[[ Material supplied open ]]

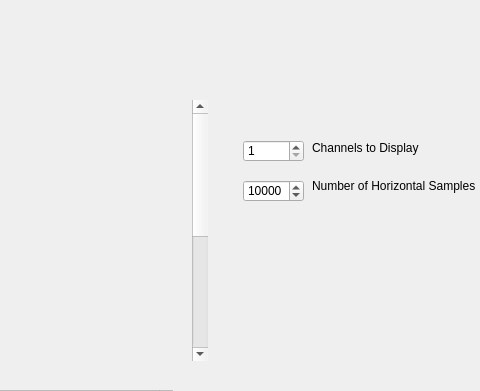
Above: spikesorter/mainwindow/mainwindow.ui from paulmthompson/spikesorter before the change; both pictures show x 488 to 968 and y 0 to 391 of the 968 by 635 pixel window. Below: the same form after it.
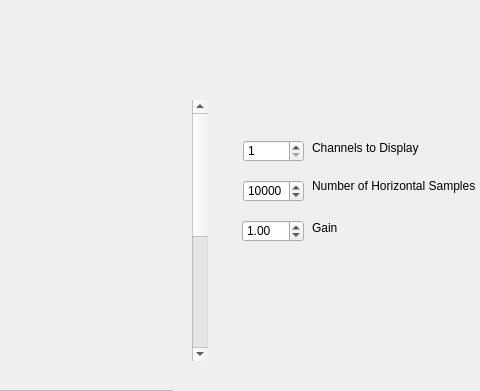
That is the form after the change. Custom widgets are drawn as their Qt base class.

Commit message: add gain spinbox

Diff of the .ui file:
```diff
--- a/spikesorter/mainwindow/mainwindow.ui
+++ b/spikesorter/mainwindow/mainwindow.ui
@@ -123,6 +123,32 @@
      <enum>Qt::Vertical</enum>
     </property>
    </widget>
+   <widget class="QDoubleSpinBox" name="gain_spin_box">
+    <property name="geometry">
+     <rect>
+      <x>730</x>
+      <y>220</y>
+      <width>62</width>
+      <height>22</height>
+     </rect>
+    </property>
+    <property name="value">
+     <double>1.000000000000000</double>
+    </property>
+   </widget>
+   <widget class="QLabel" name="label_3">
+    <property name="geometry">
+     <rect>
+      <x>800</x>
+      <y>220</y>
+      <width>49</width>
+      <height>16</height>
+     </rect>
+    </property>
+    <property name="text">
+     <string>Gain</string>
+    </property>
+   </widget>
   </widget>
   <widget class="QMenuBar" name="menuBar">
    <property name="geometry">
```
The commit also changes 4 other files.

[[ Material supplied closed ]]

What is being asked: Reproduce each line of the material in which the string "form" occurs.

Exercise response:
Above: spikesorter/mainwindow/mainwindow.ui from paulmthompson/spikesorter before the change; both pictures show x 488 to 968 and y 0 to 391 of the 968 by 635 pixel window. Below: the same form after it.
That is the form after the change. Custom widgets are drawn as their Qt base class.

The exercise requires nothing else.